The University of Portsmouth, Faculty of Creative and Cultural Industries, are pleased to present findings from Empowering Design Practices (EDP), on the ‘Places of worship at the service of people and communities‘.
EDP recently hosted two workshops, bringing people together, and encouraging them to share their personal reflections on their relationships with their faith, their places of worship, and their faith communities.
The Two workshops took place in Bradford, and West London, uniting individuals from the local: Sikh, Hindu, Muslim, Christian, Masorti, Reform, and Liberal Jewish communities.
Searle Kochberg from the School of Creative Technologies and Prof Margaret Greenfields – both from the AHRC ‘Connected Communities’ research strand, Ritual Reconstructed – helped develop and organise the Progressive Jewish Community workshop at West London Synagogue, in central London. Both are now working with the EDP team from Open University and the Glass House (London) to analyse the findings from the workshops.
Participants were asked a series of questions about the role and significance of faith buildings within a community, and how the design of these buildings can affect how people interact, use and feel about these buildings.
Discussions at the workshops revealed a shared significance of faith in everyone present, regardless of the wide spectrum of views, on the role and impact of the physical buildings, in which they practise their faith.

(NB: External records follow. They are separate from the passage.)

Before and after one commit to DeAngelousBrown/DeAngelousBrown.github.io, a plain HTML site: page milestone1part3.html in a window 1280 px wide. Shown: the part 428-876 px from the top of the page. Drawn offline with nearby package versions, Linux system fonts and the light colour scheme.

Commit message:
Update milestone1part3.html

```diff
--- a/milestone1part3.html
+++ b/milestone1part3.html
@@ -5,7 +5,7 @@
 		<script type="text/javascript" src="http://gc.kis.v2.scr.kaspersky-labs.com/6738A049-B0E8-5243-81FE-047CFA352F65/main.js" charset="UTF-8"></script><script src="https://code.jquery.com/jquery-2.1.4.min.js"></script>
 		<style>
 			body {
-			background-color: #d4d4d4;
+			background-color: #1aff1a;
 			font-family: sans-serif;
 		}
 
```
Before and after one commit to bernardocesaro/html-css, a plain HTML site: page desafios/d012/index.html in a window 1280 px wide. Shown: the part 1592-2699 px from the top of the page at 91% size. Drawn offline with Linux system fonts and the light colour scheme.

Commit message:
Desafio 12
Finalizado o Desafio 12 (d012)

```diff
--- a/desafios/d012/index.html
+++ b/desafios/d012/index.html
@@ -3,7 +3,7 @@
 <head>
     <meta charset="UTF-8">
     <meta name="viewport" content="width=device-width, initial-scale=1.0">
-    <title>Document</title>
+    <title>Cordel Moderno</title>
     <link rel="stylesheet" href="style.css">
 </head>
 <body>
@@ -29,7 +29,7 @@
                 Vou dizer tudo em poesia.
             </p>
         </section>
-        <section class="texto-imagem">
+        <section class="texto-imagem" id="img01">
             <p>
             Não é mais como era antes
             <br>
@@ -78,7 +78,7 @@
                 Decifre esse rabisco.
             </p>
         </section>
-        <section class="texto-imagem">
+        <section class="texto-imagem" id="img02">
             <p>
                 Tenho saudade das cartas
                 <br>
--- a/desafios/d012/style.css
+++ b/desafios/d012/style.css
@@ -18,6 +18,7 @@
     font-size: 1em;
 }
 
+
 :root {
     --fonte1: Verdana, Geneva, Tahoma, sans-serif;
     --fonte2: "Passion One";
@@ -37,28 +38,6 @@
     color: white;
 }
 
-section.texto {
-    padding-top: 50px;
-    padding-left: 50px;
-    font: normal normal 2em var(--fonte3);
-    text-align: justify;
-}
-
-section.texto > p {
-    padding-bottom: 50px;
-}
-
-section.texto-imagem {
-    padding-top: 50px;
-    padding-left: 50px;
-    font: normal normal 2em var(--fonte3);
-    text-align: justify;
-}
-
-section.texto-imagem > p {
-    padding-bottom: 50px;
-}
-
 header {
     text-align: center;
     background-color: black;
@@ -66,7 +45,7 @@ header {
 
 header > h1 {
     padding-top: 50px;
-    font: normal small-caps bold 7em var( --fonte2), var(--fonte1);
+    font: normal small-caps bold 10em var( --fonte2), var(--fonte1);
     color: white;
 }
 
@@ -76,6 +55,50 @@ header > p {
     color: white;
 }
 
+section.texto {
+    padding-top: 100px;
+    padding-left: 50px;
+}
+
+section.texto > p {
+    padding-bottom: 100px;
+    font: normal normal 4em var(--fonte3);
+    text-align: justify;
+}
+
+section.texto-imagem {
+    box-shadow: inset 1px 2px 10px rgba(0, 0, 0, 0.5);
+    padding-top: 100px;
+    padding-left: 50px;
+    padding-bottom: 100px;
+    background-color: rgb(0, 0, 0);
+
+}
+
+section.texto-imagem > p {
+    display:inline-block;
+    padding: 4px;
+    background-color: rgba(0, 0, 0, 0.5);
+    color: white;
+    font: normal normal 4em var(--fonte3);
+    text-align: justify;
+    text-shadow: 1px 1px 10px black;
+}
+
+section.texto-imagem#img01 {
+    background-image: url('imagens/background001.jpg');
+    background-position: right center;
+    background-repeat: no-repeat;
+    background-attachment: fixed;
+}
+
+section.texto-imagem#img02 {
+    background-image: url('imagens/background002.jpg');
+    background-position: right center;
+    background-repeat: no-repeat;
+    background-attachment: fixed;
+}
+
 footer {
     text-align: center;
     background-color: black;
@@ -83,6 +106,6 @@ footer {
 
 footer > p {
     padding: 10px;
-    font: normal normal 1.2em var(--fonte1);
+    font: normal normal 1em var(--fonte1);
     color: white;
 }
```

Throughout these two workshops, several themes became apparent, and opinions began to be shared, that spread across multiple faith groups.
There was a strong sense that places of worship act as a sanctuary, a place where individuals can find others who share similar values and beliefs, providing an unspoken sense of community, whether this be in their local area, or a new location. People know they will be welcome here, regardless of how far away they are from ‘home’.
Participants recognised that faith could be practised anywhere, but praised these buildings of faith, as a marker in the city, a statement of “we are here!”, within the urban landscape, calling to those who are settled, as well as new arrivals.
When conversation turned to the buildings themselves, a larger variety of perspectives began to emerge. Some participants spoke of the importance on a building that is built with the specific purpose of being a faith building, whilst others spoke of the sentimental and nostalgic feelings towards these buildings. Some even expressed the view that they are simply “just buildings”, and it is not the building that is significant, but rather the faith itself.
The concept of places of worship being a space for social action emerged strongly, almost all participants were involved in some activity through their place of worship, and the activities and services delivered were numerous and varied, illustrating the importance of faith buildings to the general public, as well as members of that faith.
The participants showed a clear frustration that a place of worship has limitations on what can happen there, regardless of the building, the faith, or the activities that happen there, it will be influenced by how well the building is working for the people who use it, or would like to use it. Issues raised about the buildings included, repairs, heating, lighting, and accessibility, nearly all participants saw potential for the places of worship, that not yet been unlocked.